much of this history was written about in advance by the prophet Daniel.
Chapter 11 of the book of Daniel details the breakup of the Greek Empire
after the death of Alexander the Great. Alexander's
four generals divided up the empire. Cassander
took Macedonia and Greece; Lysimachus took Asia Minor and Thrace; Seleucus took
over Syria, Babylon and the east; and, Ptolemy took over Egypt.
Since Israel was caught between the territories
of Seleucus and Ptolemy, it subsequently was a buffer zone between these two
rivals. Daniel also describes the struggles between the Seleucid Empire ("the
king of the north") and the Ptolemies ("the king of the south").
After Antiochus IV Epiphanies took over the Seleucid throne
he outlawed the keeping of the Torah, persecuted the Jews, and looted the Temple
in Jerusalem. In the ultimate act of profanity
he then slaughtered a sow on the altar and sprinkled its blood in front of an
idol of Zeus in the Holy Place. This desecration of the Temple is referred to in
Daniel 11:31 as the "abomination of desolation."
The consequent outrage led to the famed Maccabbean revolt, which successively

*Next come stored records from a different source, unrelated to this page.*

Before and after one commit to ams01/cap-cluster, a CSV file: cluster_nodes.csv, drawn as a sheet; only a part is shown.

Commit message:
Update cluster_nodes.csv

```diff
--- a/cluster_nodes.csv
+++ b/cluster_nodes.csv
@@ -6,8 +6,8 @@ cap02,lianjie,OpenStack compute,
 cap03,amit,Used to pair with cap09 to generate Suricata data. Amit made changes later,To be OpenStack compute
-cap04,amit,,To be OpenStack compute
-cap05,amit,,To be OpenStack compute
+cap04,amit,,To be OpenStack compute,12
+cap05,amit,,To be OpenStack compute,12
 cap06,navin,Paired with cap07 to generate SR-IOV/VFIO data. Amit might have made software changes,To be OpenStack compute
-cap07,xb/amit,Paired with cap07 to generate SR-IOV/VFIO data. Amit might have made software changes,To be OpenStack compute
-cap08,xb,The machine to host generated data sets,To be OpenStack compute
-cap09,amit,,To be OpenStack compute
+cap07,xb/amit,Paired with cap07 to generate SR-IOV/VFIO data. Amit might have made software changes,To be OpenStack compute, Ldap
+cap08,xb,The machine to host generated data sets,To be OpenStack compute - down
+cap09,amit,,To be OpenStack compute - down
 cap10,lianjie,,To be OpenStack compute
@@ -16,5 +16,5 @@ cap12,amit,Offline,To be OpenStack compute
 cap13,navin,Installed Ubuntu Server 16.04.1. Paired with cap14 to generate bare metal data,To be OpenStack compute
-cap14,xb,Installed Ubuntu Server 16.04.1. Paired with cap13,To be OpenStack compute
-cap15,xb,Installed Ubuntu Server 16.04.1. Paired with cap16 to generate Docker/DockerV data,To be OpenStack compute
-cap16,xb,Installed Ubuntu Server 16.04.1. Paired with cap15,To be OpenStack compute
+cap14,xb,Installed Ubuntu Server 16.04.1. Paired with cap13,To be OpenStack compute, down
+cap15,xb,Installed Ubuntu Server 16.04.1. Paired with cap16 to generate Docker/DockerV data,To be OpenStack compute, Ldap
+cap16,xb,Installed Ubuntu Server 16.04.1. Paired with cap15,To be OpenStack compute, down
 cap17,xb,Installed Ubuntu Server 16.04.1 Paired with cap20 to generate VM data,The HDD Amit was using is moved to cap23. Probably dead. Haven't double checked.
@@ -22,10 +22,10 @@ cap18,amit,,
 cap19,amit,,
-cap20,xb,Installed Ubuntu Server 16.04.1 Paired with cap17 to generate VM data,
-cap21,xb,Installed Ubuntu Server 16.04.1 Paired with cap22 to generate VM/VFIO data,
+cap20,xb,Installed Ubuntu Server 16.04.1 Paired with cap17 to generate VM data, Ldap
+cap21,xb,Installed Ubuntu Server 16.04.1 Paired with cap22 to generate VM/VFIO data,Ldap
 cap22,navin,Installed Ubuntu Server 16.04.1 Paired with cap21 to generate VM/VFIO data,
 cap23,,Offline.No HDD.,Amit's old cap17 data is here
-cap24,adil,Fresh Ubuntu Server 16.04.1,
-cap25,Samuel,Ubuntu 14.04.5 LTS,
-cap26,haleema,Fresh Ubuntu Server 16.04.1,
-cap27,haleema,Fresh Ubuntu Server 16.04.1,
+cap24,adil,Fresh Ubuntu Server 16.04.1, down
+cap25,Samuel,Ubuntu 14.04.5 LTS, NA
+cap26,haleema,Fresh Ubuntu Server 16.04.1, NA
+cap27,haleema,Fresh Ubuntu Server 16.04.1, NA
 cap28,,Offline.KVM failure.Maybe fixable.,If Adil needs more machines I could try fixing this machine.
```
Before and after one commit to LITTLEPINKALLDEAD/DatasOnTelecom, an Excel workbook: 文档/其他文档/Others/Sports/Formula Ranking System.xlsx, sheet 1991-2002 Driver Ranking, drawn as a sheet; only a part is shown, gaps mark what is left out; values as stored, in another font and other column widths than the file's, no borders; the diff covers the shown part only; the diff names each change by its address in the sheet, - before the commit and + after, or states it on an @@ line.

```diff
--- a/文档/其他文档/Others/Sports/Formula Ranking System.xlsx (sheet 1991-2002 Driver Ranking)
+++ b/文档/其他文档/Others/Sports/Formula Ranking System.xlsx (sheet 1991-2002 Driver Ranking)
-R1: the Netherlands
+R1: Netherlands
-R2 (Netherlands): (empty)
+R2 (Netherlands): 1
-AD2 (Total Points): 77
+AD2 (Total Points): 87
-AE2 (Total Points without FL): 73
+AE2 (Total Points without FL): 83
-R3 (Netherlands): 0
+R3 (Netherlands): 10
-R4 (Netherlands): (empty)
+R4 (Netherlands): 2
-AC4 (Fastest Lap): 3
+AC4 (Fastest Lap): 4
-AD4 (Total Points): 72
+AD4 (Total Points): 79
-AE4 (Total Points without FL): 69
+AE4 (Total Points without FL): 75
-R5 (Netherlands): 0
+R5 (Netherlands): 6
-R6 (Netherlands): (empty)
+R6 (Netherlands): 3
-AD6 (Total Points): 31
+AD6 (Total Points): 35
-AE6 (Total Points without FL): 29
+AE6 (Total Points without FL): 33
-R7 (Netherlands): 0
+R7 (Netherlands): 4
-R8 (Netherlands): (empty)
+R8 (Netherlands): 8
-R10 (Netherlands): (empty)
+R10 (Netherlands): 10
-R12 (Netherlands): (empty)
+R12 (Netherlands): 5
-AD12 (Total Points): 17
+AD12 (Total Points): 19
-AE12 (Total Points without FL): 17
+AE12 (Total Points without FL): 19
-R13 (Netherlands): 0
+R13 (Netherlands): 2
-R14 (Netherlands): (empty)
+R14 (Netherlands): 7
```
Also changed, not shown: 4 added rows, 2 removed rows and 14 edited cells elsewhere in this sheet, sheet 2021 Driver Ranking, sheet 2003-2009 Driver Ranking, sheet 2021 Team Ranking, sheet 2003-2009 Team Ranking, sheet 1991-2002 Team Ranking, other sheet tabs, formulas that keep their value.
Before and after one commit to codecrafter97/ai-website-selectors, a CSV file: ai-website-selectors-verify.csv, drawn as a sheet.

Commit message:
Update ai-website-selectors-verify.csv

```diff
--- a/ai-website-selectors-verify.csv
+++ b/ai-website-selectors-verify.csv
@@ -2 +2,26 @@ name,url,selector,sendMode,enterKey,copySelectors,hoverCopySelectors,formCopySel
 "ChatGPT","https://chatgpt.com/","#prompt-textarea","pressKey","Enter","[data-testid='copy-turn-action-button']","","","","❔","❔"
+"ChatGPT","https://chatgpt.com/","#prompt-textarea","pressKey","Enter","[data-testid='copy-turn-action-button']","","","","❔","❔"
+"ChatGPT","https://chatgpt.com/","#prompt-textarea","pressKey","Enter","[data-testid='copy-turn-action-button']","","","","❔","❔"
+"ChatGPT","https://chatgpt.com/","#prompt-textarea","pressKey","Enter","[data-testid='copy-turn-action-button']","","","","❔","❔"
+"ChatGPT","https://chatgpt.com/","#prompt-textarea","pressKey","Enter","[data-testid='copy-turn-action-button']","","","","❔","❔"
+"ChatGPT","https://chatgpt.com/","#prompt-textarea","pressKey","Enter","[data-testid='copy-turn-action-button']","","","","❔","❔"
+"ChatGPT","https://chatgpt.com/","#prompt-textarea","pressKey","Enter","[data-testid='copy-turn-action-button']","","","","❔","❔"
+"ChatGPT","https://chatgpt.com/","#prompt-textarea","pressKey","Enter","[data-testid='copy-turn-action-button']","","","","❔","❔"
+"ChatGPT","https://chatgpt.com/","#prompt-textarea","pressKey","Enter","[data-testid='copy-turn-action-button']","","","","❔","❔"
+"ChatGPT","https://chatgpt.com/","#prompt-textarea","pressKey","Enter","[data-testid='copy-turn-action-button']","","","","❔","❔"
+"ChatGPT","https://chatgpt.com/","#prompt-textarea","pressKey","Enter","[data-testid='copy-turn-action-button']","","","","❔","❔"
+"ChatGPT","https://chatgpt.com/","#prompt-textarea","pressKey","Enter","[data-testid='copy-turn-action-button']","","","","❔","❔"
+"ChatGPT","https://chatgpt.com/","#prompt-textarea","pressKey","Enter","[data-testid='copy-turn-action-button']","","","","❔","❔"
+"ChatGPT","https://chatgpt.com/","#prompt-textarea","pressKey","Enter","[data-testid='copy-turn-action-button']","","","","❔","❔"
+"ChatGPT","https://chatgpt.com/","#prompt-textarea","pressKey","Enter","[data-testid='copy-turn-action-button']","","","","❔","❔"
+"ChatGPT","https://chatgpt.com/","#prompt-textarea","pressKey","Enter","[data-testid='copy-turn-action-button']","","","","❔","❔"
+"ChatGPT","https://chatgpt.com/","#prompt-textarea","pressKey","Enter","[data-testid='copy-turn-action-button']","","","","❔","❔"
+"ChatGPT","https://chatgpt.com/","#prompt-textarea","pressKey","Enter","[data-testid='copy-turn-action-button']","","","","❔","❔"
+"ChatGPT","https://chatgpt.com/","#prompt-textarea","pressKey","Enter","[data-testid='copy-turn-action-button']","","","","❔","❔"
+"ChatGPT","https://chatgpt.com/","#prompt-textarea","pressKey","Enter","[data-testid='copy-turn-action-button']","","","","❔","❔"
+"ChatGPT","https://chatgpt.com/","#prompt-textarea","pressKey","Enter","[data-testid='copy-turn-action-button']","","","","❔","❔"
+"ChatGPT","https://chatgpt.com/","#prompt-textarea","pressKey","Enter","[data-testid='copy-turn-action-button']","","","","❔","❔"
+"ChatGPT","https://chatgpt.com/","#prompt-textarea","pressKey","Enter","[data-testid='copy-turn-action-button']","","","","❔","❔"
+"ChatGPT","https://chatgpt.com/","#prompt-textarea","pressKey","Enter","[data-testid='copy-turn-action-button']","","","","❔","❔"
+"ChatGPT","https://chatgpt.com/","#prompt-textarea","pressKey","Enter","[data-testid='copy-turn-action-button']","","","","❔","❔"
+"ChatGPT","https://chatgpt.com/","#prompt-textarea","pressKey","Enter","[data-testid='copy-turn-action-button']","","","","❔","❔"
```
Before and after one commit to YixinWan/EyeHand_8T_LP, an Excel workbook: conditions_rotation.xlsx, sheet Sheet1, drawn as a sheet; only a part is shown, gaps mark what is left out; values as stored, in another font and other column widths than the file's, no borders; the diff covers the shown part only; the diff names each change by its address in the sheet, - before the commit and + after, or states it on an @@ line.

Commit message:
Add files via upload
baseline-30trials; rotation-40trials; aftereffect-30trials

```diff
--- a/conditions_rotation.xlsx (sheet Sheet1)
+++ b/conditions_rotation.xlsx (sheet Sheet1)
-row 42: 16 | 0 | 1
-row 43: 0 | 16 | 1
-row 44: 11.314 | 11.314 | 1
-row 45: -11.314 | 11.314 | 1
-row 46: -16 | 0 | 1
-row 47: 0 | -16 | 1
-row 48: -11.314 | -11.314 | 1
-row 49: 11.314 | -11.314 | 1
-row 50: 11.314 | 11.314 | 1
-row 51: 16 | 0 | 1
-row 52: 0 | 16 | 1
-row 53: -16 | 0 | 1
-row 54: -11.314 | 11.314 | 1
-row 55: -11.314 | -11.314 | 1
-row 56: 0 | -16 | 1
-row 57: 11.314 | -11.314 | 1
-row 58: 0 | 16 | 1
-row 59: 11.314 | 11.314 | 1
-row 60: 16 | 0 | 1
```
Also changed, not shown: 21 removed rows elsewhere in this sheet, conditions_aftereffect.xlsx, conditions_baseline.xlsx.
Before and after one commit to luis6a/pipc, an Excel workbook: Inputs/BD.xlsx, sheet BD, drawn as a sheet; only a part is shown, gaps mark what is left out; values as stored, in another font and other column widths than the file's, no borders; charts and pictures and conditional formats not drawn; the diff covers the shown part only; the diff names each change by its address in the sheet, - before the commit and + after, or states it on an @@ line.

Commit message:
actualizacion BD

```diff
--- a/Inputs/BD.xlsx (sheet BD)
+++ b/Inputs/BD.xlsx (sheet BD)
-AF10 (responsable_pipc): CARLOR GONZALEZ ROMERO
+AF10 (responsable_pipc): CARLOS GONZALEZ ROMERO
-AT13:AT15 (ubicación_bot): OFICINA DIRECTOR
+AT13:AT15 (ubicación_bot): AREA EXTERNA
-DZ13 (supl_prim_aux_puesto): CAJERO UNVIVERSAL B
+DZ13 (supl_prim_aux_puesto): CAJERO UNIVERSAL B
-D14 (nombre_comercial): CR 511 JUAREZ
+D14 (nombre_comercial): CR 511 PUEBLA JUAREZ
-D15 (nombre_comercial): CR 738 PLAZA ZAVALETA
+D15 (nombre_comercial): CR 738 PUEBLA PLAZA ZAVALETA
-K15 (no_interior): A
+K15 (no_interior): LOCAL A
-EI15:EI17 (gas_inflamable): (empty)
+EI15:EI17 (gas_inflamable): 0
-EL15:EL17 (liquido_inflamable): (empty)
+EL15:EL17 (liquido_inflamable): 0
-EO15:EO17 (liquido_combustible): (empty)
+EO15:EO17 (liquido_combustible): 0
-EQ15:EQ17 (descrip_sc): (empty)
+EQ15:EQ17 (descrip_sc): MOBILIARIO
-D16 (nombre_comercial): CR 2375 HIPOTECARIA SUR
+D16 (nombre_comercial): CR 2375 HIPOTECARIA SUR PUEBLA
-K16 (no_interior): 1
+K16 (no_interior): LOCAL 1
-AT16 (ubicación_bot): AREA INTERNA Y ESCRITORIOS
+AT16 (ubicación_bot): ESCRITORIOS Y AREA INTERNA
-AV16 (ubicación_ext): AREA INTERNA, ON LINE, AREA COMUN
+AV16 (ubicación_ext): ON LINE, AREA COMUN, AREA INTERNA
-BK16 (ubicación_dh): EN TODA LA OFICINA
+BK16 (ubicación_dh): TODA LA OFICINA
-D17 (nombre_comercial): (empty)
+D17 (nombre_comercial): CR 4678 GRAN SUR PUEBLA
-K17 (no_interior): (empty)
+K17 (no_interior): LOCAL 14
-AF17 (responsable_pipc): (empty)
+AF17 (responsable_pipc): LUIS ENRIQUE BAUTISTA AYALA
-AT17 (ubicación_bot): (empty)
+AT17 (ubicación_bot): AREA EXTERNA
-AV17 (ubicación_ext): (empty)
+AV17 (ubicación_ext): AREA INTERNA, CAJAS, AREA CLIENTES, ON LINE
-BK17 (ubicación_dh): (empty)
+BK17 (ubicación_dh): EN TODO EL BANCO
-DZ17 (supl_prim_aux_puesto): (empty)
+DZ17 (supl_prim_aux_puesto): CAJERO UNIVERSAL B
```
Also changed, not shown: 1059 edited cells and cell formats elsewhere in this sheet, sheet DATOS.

threw off the yoke of the Greek rulers and ushered in the Hasmonean period of
Israel's history. On the third anniversary of
the desecration of the Temple, on the 25th of Kislev, 165 BC, the Temple was
rededicated. This rededication is celebrated to
this very day as Chanukah.
Chanukah is mentioned only once in the Bible,
found in John 10:22, and
simply acknowledges that "And it was at Jerusalem the
feast of the dedication, and it was winter." Most
of what we know about Chanukah comes from the books of 1 Maccabees and 2
Maccabees as well as other rabbinical writings and traditions.
Many historians believe that the first Chanukah
lasted eight days because it was a delayed celebration of Sukkot, often called
the Feast of Tabernacles, which also lasts for eight days and at the time would
have prominently featured the lighting of lamps. However,
according to the Talmud, a miracle took place during the rededication of the
Temple that accounts for the eight day duration of the feast. The
Temple Priests had only a one day supply of oil, yet
the lamps burned for eight days, giving the Priests time to prepare more.
This remarkable event is referred to as
the miracle of Chanukah.
Perhaps the most recognizable aspect of Chanukah is the
Menorah. The Chanukah menorah has place for eight
candles, and for a ninth candle set off somewhat from
the rest. The eight candles commemorate the
miracle of the oil while the ninth candle, the shamash, is for lighting
the candles on each of the eight days. The
Chanukah menorah is different from the seven-branch candelabrum found in
most synagogues, of which the seven branches are symbolic of the
burning bush seen by Moses.
Chanukah menorahs are traditionally displayed in a window so they can be
seen from the outside, but are not used for actual lighting
in the room.
Historically, Chanukah is considered a minor holiday,
primarily because it is not one of the seven feasts of the
Lord described in the Torah (the five books of Moses).
However it has been emphasized more in recent years. Chanukah
symbolizes the restoration of Jewish sovereignty, and that idea has taken on new
significance with the establishment of the modern state of Israel.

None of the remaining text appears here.